With a quarterback who led the nation in total offense returning, Texas Tech feels secure in knowing — barring injuries — that position is in good hands for the next two seasons.
And Kliff Kingsbury is hopeful Pat Mahomes’ successor is a guy from Mansfield who just signed with Tech on National Signing Day on Wednesday.
Jett Duffey, a four-star recruit from Mansfield Lake Ridge, is the heir to one of college football’s most prolific offense, which somewhat unbelievably scored more points in 2015 than it ever has.
Duffey was one of 24 recruits in Kingsbury’s fourth class at Texas Tech. They include three from Dallas Skyline and two big, tall and athletic receivers, who expected to provide a missing dynamic from Tech’s offense.
In a perfect world, Duffey won’t see the field at all in 2016.
“We hope to redshirt,” Kingsbury said Thursday at the Hilton Anatole for the school’s annual recruiting update for the Red Raider Club. “You look around the country, you better have three ready to go, but we hope we can sit him his first year, and watch Pat play, learn from Pat, pick those things up, slide him in there and keep it rolling.”
When I first met Jett he was 5-[foot]-9, a sophomore. We thought ‘well, he can really spin it, but I don’t know if he’s going to be big enough. But he grew [6-foot, 180 pounds], and we’re thrilled to death.

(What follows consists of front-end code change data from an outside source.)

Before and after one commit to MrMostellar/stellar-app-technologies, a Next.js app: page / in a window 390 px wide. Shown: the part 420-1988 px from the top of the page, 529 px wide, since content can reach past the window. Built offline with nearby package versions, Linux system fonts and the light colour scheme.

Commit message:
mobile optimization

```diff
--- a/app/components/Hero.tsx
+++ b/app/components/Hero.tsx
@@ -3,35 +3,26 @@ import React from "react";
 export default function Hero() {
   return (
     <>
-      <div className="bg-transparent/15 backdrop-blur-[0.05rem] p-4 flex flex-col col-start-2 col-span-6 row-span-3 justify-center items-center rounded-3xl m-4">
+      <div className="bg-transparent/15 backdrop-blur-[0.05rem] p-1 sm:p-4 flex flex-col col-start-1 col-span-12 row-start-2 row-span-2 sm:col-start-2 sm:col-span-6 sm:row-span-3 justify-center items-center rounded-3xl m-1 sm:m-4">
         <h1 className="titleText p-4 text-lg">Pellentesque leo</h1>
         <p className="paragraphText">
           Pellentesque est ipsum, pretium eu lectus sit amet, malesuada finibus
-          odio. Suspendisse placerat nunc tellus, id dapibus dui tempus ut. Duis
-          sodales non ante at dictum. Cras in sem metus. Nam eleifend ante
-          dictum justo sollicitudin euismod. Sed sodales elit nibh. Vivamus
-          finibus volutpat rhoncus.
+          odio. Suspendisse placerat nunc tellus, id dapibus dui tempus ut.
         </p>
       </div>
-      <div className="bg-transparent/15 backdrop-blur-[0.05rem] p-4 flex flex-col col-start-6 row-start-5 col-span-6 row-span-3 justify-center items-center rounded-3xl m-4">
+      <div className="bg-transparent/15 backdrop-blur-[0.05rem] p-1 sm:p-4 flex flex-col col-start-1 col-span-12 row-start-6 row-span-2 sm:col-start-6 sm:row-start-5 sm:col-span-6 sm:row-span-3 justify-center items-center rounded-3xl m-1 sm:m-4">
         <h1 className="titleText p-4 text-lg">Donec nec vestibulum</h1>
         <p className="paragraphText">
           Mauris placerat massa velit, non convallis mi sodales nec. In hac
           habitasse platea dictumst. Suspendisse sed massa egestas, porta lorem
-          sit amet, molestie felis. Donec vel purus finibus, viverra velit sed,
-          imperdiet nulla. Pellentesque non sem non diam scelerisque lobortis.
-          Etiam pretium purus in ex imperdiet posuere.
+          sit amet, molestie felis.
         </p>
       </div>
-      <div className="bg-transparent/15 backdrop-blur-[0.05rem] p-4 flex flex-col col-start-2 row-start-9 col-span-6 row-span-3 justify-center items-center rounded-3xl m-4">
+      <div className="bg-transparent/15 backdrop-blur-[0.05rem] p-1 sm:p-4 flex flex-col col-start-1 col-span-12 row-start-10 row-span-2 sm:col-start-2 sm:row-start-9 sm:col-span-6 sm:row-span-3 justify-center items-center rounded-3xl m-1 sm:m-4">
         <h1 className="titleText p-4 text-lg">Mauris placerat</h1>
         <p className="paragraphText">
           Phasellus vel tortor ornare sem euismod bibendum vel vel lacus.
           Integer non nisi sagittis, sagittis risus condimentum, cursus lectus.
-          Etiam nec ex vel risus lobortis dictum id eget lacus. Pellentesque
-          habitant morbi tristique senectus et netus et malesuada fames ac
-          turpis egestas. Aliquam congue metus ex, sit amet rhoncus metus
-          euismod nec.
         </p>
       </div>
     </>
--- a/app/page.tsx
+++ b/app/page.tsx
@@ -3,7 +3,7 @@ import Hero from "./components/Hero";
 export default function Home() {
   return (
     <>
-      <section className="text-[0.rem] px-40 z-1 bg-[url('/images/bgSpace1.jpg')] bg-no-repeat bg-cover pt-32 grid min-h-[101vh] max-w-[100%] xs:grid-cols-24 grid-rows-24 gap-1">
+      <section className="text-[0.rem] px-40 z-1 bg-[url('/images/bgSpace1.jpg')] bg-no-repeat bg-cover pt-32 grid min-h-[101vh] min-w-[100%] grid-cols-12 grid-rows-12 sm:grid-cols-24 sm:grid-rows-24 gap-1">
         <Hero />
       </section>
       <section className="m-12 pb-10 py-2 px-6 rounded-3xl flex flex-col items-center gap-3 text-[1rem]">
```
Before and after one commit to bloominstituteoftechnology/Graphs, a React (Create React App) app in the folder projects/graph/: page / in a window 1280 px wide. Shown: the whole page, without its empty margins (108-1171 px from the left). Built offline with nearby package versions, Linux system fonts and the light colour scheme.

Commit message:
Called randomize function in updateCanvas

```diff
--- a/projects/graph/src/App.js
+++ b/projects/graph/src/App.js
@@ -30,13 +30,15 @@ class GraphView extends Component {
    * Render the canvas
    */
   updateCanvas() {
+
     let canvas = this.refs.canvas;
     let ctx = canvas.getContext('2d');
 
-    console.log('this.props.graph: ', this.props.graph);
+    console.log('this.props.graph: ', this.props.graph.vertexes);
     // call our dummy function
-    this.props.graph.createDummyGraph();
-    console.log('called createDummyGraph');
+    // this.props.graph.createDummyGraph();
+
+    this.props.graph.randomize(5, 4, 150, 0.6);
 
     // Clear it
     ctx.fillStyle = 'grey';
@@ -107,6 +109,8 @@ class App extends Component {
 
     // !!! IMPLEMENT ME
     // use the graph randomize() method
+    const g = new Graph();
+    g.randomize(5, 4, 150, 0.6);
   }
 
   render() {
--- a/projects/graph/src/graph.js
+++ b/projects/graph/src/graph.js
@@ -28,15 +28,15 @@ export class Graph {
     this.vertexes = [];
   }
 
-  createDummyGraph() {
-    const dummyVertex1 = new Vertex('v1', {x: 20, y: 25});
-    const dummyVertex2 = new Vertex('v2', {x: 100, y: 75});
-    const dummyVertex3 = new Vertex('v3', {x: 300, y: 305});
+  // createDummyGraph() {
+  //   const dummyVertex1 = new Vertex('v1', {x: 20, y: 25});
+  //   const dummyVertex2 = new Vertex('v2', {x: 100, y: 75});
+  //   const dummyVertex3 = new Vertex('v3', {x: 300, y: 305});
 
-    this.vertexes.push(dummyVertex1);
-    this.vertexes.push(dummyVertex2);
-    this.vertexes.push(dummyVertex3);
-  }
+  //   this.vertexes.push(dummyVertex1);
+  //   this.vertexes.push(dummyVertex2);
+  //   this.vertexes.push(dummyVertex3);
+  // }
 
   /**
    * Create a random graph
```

Texas Tech coach Kliff Kingsbury on Jeff Duffey
Duffey, who enrolled at Tech for the spring semester, was one of Dallas-Fort Worth’s top playmakers while leading Lake Ridge to the Class 5A Division I state final in December.
He completed 59 percent of his passes for more than 2,900 yards and 29 touchdowns against only seven interceptions.
Like Mahomes, he’s also mobile. Duffey had more than 1,600 yards on the ground and 19 touchdowns.
“When I first met Jett he was 5-[foot]-9, a sophomore,” Kingsbury said. “We thought ‘well, he can really spin it, but I don’t know if he’s going to be big enough. But he grew [6-foot, 180 pounds], and we’re thrilled to death … and to get him here early in our offense and in our training.”
The Red Raiders’ Class of 2016 was ranked as high as No. 30 in the nation by Scout.com and were 45th in the 247 team composite rankings..
We expect him to play early because of his physical stature, and how developed he is. He’s big, athletic, a kid who will run through a wall, works out like crazy.
Kliff Kingsbury on Keller defensive end Houston Miller
It also includes 14 defenders Kingsbury hopes can help address a glaring need and includes another local player that the coach hopes can contribute immediately.
Keller defensive end Houston Miller, a 6-3, 240-pounder, will be on the field in 2016.
“We expect him to play early because of his physical stature, and how developed he is,” Kingsbury said. “He’s big, athletic, a kid who will run through a wall, works out like crazy.
“And he loves Texas Tech.”
Two of three recruits from Dallas Skyline — Clarence Henderson (6-2, 230 pounds) and Joe Wallace (6-1, 320) — will be counted on to play on the defensive line as true freshmen and improve one of the worst defenses in the nation.
The bling in this class, however, likely will be T.J. Vasher (6-5, 198) of Wichita Falls Rider and Derrick Willies (6-3, 205) of Trinity Valley Community College. Both add something never seen in Tech’s offense: big, tall and athletic receivers who can go downfield and get up for balls.
Tech has relied mostly on smaller receivers.
It’s a dimension that excites the coach and his star quarterback, who apparently is also quite the recruiter.
“Those guys [receivers] want to play with [Mahomes]. They know if you’re playing with him, you’re going to get the ball,” Kingsbury said.